Good Friday is always a strange day. What on earth is so “good” about it, you may ask? For Christians, the good news ironically starts here – that Christ died for us, rose for us, prays for us, reigns in power for us. So however dark this day is, we remember the good news was born today, in the midst of the darkness.
It was just a couple months ago, I came back from Israel, having walked the Via Dolorosa, and put my hand onto the hill of Golgotha. This year’s Holy Week is all the more vivid and real.
The darkness of this hour began last night, with our own human failure. Directly after the giving of the New Commandment to us, “to love one another as I have loved you,” as we heard last night before we broke bread, Jesus foretold of the denial of Peter.
In some ways we have all denied and abandoned our God. The story of Peter is the story of ourselves.
Jesus, after explaining that, “Where I am going, you cannot come,” Simon Peter asks him, “Lord, where are you going?” Jesus reiterates: “Where I am going, you cannot follow me now; but you will follow afterward.” Peter said to him, “Lord, why can I not follow you now?
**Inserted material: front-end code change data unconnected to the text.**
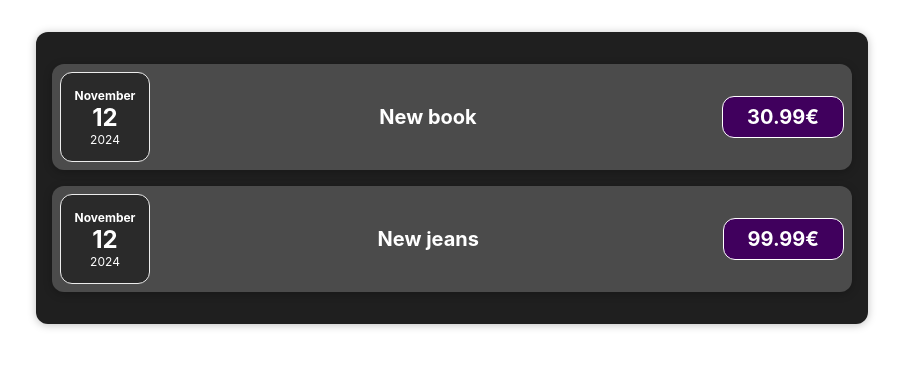
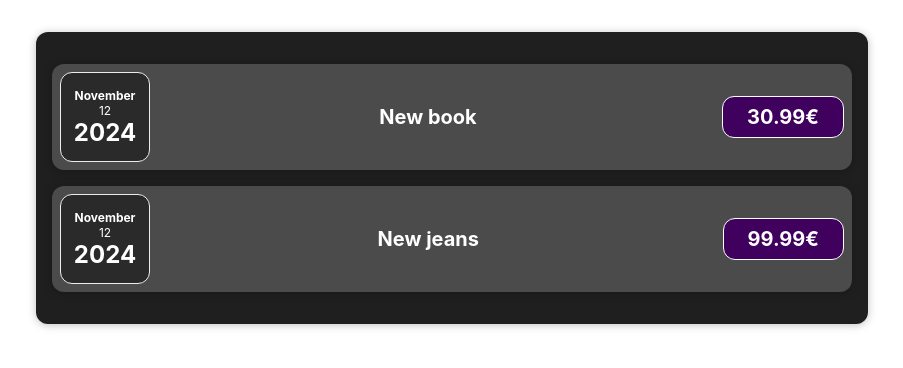
Before and after one commit to SlayHand/react, a React (Vite) app: page / in a window 1280 px wide. Shown: the top 368 px of the page, without its empty margins (188-1091 px from the left). Built offline with nearby package versions, Linux system fonts and the light colour scheme.

Commit message:
yl 8 ymbritseva komponendi rakendamine

```diff
--- a/src/components/ExpenseDate.css
+++ b/src/components/ExpenseDate.css
@@ -17,10 +17,11 @@
 }
 
 .expense-date__year {
-    font-size: 0.75rem;
+    font-size: 1.5rem;
+    font-weight: bold;
+
 }
 
 .expense-date__day {
-    font-size: 1.5rem;
-    font-weight: bold;
+    font-size: 0.75rem;
 }
--- a/src/components/ExpenseItem.jsx
+++ b/src/components/ExpenseItem.jsx
@@ -1,16 +1,17 @@
 import './ExpenseItem.css'
+import Card from './Card.jsx'
 import ExpenseDate from "./ExpenseDate.jsx";
 
 function ExpenseItem(props){
 
     return (
-        <div className="expense-item">
+        <Card className="expense-item">
             <ExpenseDate date={props.data.date}></ExpenseDate>
             <div className="expense-item__description">
                 <h2>{props.data.title}</h2>
                 <div className="expense-item__price">{props.data.price}€</div>
             </div>
-        </div>
+        </Card>
     )
 }
 
--- a/src/components/Expenses.css
+++ b/src/components/Expenses.css
@@ -4,6 +4,4 @@
     margin: 2rem auto;
     width: 50rem;
     max-width: 95%;
-    border-radius: 12px;
-    box-shadow: 0 1px 8px rgba(0, 0, 0, 0.25);
 }
```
I will lay down my life for you?” Jesus predicts that “before the cock crows, you will have denied me three times.”
How similar our lives are to Peter. We want to follow. We want to be on the right path, but sometimes that is just so hard. And we deny Jesus on more levels than just saying, “Jesus? No. I don’t know him.” Our allegiances wane in other ways too.
I have come to realize how similar our paths all are. Whether a single mom struggling to make ends meet, a drug addict fighting the demons of physical addictions, or the oil and gas attorney trudging through daily work, we all have felt times of spiritual bankruptcy, of inadequacy, of the unfulfilled life, the loneliness. Good Friday is a day to come face to face with a God who walks on the road with you.
Amidst life’s trouble, denying Jesus can take many forms. We are good at surrendering to greed, alcohol, the power of money, broken relationships, whatever.
The difficulty is in trusting. The brokenness and questions of life are part of the reality. It is easy to succumb to oppression or difficulty – to think that God denied us, and has abandoned us – when in fact we were the ones who gave up long before.
At the end of the day, we come to know that the way to the Father is hard, and it will require Jesus to help us get there. And in coming to know Jesus, we discover someone who walked through the muck of this life too, who knows about suffering and struggle. Our God can relate.
Even at the desolation of the cross of Good Friday, we can know most fully that the burning love of Christ is never snuffed out. Oh, we may reenact it with Tenebrae services, and hiding the Christ Candle, but in the darkness, we sit together as a community of love, drawn together by the fire of the Spirit and the love of Christ at the cross.
At the end of the day, despite our remembrance of the tomb, we know that Christ lives on, and we have each other to help us through.
May you find your way in the darkness, and ironically may the darkness give you comfort. May your Friday be “Good.”